Then, you can just double click inside Finder on the Electrum signature for the corresponding binary to start GPG Keychain verification which will inform you about the result and whether the signature and binary are good or not.

The GPG Keychain message when signature verification succeeds.
The GPG Keychain error message when signature verification fails.


On Linux, the gpg command line program is preinstalled in most distributions. If for some reason it's not, look for a package called "gnupg", "gpg" or "gpg2" in your package manager.

Once that's done with, you run the following GPG commands to import and trust the key which Electrum binaries are signed with, and the signature files are made from:

gpg --import /<path>/<to>/<file>/<location>/ThomasV.asc

gpg --sign-key 6694D8DE7BE8EE5631BED9502BD5824B7F9470E6

Then you download the Electrum program and its signature to the same folder, and check its authenticity with the following GPG command:

gpg --verify /<path>/<to>/<file>/<location>/<filename>.asc

This is the path to the signature file you downloaded. If verification succeeds, you will get output indicating that the verification was successful.

The GPG message when signature verification succeeds.
The GPG message when signature verification fails.


Documentation is hosted on https://electrum.readthedocs.io/.

It includes tutorials for the multi-signature, cold storage and hardware wallet features.


Electrum was announced 5 November 2011.[1]. It has since gone through many changes in each version.

An early version of Electrum with its Qt GUI

Version 1.7 added support for third-party plugins.

Version 2.0 introduced support for the Trezor hardware wallet, TrustedCoin 2FA, multisig wallets and changed the way the wallet files are stored by using BIP32 derivation. These wallets are incompatible with older versions.

Version 2.4.3 added support for the KeepKey hardware wallet.

Version 2.6 introduced the new Kivy GUI for the Android client.

Version 2.7 added a fee slider, RBF functionality and support for Ledger Nano S. The wallet format has also been changed, making them incompatible with older versions.

Version 3.0 introduced a new server protocol and support for generating Segwit wallets.

On December 27, 2018, an advisory was published[2] about a phishing vulnerability where the server returns a fake update message after a transaction is broadcasted[3], with a link to a phishing domain with a malicious Electrum binary. Users who ran the malicious binary reported theft of all bitcoin funds. A mitigation was applied in version 3.2.1 which renders the rich-text message in plain-text, making it less convincing.

Version 4.0.0 introduced support for Lightning Network wallets.

Server software

The server code is open source, anyone can run a server. There are several implementations.

Public Electrum servers run by strangers can easily spy on Electrum users. For this reason many people run their own server. For maximum trustlessness, privacy and security; users should point Electrum to their own servers.


bwt is a lightweight and performant HD wallet indexer backed by a bitcoin full node that can also be installed as an Electrum plugin.
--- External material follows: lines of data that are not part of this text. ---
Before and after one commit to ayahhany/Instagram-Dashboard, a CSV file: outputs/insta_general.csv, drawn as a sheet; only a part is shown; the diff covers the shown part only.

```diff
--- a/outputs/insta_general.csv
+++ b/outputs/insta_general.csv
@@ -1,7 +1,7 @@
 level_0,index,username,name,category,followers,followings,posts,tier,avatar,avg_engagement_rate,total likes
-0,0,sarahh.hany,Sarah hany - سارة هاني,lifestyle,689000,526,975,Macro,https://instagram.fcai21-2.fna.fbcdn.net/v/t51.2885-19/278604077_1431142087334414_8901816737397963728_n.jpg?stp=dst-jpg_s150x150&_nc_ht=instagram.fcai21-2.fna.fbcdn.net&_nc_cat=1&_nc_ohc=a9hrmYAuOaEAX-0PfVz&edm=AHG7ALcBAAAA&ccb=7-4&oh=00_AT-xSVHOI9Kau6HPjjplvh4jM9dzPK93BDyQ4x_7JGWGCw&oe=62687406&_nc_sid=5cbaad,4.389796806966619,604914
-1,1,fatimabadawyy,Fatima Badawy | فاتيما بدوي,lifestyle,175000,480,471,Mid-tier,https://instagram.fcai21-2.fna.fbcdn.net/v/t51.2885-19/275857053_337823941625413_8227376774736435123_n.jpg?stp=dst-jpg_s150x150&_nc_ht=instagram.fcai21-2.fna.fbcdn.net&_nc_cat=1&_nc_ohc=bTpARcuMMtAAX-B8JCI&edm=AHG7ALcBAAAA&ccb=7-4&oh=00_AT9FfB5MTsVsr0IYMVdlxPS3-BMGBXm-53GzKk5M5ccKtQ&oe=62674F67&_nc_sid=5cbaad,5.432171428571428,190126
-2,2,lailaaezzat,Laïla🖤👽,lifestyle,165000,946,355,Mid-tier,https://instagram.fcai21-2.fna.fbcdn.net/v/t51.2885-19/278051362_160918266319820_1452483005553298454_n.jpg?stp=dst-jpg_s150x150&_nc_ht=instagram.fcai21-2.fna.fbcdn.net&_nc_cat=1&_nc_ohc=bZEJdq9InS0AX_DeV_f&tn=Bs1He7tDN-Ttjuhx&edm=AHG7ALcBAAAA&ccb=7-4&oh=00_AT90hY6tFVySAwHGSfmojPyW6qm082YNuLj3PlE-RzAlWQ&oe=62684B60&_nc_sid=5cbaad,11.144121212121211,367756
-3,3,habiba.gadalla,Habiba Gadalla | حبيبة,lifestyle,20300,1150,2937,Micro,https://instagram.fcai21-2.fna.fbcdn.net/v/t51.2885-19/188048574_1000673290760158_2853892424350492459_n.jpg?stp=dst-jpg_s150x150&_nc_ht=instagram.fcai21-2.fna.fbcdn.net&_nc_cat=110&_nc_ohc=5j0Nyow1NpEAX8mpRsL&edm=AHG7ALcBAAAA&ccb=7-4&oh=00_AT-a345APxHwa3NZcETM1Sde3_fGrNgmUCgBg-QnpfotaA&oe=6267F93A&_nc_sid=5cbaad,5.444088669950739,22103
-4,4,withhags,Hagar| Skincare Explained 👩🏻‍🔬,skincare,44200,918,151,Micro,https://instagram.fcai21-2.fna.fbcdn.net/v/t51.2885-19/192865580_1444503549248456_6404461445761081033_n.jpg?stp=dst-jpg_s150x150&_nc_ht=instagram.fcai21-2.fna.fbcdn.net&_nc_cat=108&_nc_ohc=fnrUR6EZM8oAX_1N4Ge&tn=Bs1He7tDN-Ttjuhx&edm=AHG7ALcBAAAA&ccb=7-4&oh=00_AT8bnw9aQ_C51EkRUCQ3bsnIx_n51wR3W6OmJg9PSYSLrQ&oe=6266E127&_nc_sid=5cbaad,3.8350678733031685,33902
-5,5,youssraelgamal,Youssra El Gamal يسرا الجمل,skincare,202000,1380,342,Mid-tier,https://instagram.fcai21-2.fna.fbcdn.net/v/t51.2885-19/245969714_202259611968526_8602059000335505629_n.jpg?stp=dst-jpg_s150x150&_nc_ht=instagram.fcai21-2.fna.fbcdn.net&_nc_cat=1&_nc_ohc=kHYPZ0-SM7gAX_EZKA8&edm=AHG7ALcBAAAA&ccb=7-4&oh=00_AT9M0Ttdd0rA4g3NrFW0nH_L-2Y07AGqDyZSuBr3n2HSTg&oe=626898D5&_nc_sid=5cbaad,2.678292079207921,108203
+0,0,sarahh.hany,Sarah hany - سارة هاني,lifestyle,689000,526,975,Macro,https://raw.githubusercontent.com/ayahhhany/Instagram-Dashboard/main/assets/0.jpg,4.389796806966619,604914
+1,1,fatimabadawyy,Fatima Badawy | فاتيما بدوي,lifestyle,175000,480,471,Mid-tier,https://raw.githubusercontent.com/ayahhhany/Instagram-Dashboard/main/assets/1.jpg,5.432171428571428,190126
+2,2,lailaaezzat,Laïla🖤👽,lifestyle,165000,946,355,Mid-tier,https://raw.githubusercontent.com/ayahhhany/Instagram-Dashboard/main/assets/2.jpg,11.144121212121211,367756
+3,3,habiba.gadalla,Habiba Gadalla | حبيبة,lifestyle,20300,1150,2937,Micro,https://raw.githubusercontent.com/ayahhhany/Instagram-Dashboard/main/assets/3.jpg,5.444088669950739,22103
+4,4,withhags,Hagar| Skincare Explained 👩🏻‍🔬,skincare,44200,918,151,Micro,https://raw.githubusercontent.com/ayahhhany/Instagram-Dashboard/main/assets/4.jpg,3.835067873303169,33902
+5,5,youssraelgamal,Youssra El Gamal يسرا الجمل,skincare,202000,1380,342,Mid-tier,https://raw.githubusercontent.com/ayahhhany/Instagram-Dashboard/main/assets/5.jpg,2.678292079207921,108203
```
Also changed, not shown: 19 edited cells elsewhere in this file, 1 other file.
ElectrumX is the latest iteration of general purpose Electrum servers. Written in Python, it tries to be as efficient as possible to keep synchronization times low. ElectrumX is able to serve thousands of clients at once, it is suited to be an always-on server that contributes to bitcoin. Make sure that the version of ElectrumX you download supports Bitcoin. As of May 2020 some versions of ElectrumX only support altcoins.

GitHub: https://github.com/spesmilo/electrumx

Electrum Personal Server

Electrum Personal Server has a different approach to a normal server. It is intended to be used by a single person only. Instead of creating a database of every transaction and address ever used on the bitcoin blockchain, Electrum Personal Server only tracks the user's own wallets. This allows it to be much more efficient with resources, it does not need any extra data files and is compatible with Bitcoin Core's pruning feature.

Electrum Personal Server is probably the best way to combine Electrum's feature-richness (hardware wallet integration, multi-signature, seed phrase, etc) with a full node's strong security and privacy.

GitHub: https://github.com/chris-belcher/electrum-personal-server

See also

External Links